Nevada lawmakers reviewed a bill Monday to curb predatory short-term lending by better disclosing the rates and risks of payday loans.
Lenders would be required to disclose fees and interest on loans in both dollars and annual percentage rates before a borrower signs it. The measure also would require payday loan advertisements in print, on TV or on the Internet to tell consumers that their products should only be used as a short-term financial option.
Republican Sen. Michael Roberson is sponsoring the bill. It gained wide support at Monday's hearing, including from representatives of payday and car title loan businesses.
The bill had much stronger support than another payday loan bill discussed last month. The earlier measure would allow payday lenders to sue borrowers for unpaid debt and drew sharp criticism from Democrats who said it would prey on people already struggling to pay back high-interest loans.
Alfredo Alonso, a lobbyist for payday loan industry trade group Community Financial Services Association, said the organization believes the new bill would be good for the industry considering the widespread discussion of alleged abuses in the industry. Alonso hopes the bill would fix those problems and alleviate concerns.

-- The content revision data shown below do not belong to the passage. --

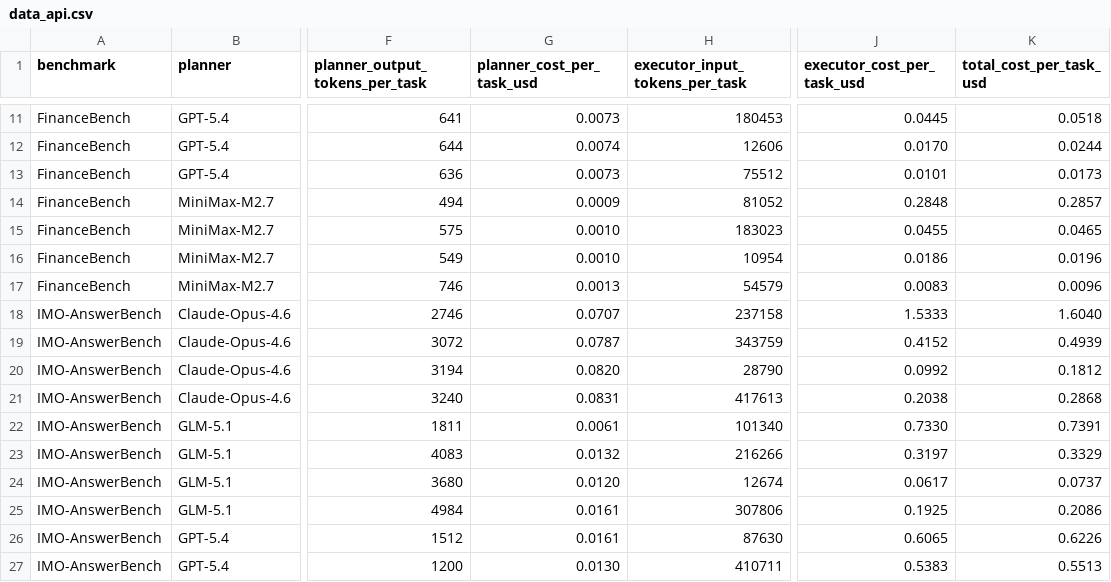
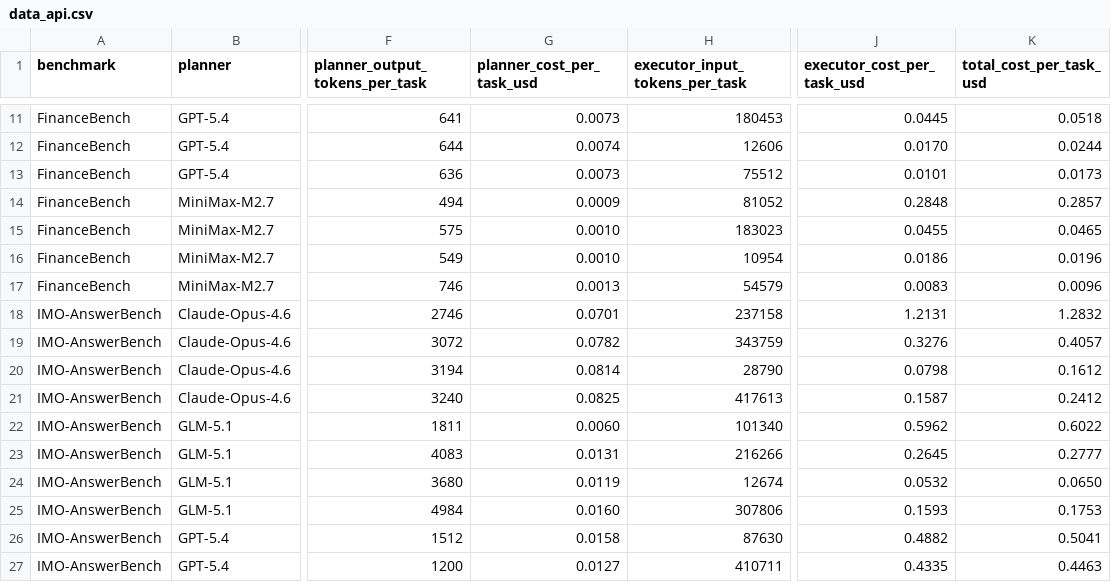
Before and after one commit to Auto-CAP/AgentCAP, a CSV file: data_api.csv, drawn as a sheet; only a part is shown, gaps mark what is left out; the diff covers the shown part only; the diff names each change by its address in the sheet, - before the commit and + after, or states it on an @@ line.

```diff
--- a/data_api.csv
+++ b/data_api.csv
-G18 (planner_cost_per_task_usd): 0.0707
+G18 (planner_cost_per_task_usd): 0.0701
-J18 (executor_cost_per_task_usd): 1.5333
+J18 (executor_cost_per_task_usd): 1.2131
-K18 (total_cost_per_task_usd): 1.6040
+K18 (total_cost_per_task_usd): 1.2832
-G19 (planner_cost_per_task_usd): 0.0787
+G19 (planner_cost_per_task_usd): 0.0782
-J19 (executor_cost_per_task_usd): 0.4152
+J19 (executor_cost_per_task_usd): 0.3276
-K19 (total_cost_per_task_usd): 0.4939
+K19 (total_cost_per_task_usd): 0.4057
-G20 (planner_cost_per_task_usd): 0.0820
+G20 (planner_cost_per_task_usd): 0.0814
-J20 (executor_cost_per_task_usd): 0.0992
+J20 (executor_cost_per_task_usd): 0.0798
-K20 (total_cost_per_task_usd): 0.1812
+K20 (total_cost_per_task_usd): 0.1612
-G21 (planner_cost_per_task_usd): 0.0831
+G21 (planner_cost_per_task_usd): 0.0825
-J21 (executor_cost_per_task_usd): 0.2038
+J21 (executor_cost_per_task_usd): 0.1587
-K21 (total_cost_per_task_usd): 0.2868
+K21 (total_cost_per_task_usd): 0.2412
-G22 (planner_cost_per_task_usd): 0.0061
+G22 (planner_cost_per_task_usd): 0.0060
-J22 (executor_cost_per_task_usd): 0.7330
+J22 (executor_cost_per_task_usd): 0.5962
-K22 (total_cost_per_task_usd): 0.7391
+K22 (total_cost_per_task_usd): 0.6022
-G23 (planner_cost_per_task_usd): 0.0132
+G23 (planner_cost_per_task_usd): 0.0131
-J23 (executor_cost_per_task_usd): 0.3197
+J23 (executor_cost_per_task_usd): 0.2645
-K23 (total_cost_per_task_usd): 0.3329
+K23 (total_cost_per_task_usd): 0.2777
-G24 (planner_cost_per_task_usd): 0.0120
+G24 (planner_cost_per_task_usd): 0.0119
-J24 (executor_cost_per_task_usd): 0.0617
+J24 (executor_cost_per_task_usd): 0.0532
-K24 (total_cost_per_task_usd): 0.0737
+K24 (total_cost_per_task_usd): 0.0650
-G25 (planner_cost_per_task_usd): 0.0161
+G25 (planner_cost_per_task_usd): 0.0160
-J25 (executor_cost_per_task_usd): 0.1925
+J25 (executor_cost_per_task_usd): 0.1593
-K25 (total_cost_per_task_usd): 0.2086
+K25 (total_cost_per_task_usd): 0.1753
-G26 (planner_cost_per_task_usd): 0.0161
+G26 (planner_cost_per_task_usd): 0.0158
-J26 (executor_cost_per_task_usd): 0.6065
+J26 (executor_cost_per_task_usd): 0.4882
-K26 (total_cost_per_task_usd): 0.6226
+K26 (total_cost_per_task_usd): 0.5041
-G27 (planner_cost_per_task_usd): 0.0130
+G27 (planner_cost_per_task_usd): 0.0127
-J27 (executor_cost_per_task_usd): 0.5383
+J27 (executor_cost_per_task_usd): 0.4335
-K27 (total_cost_per_task_usd): 0.5513
+K27 (total_cost_per_task_usd): 0.4463
```
Also changed, not shown: 17 edited cells elsewhere in this file, data_hybrid.csv.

Republican Sen. Becky Harris raised concerns about a provision to limit payday loan rollovers - meaning paying the minimum on a credit card bill and delaying the due date. The measure would prevent further rollovers after 90 days and Harris voiced concerns that financially strapped borrowers might not be able to pay within 90 days.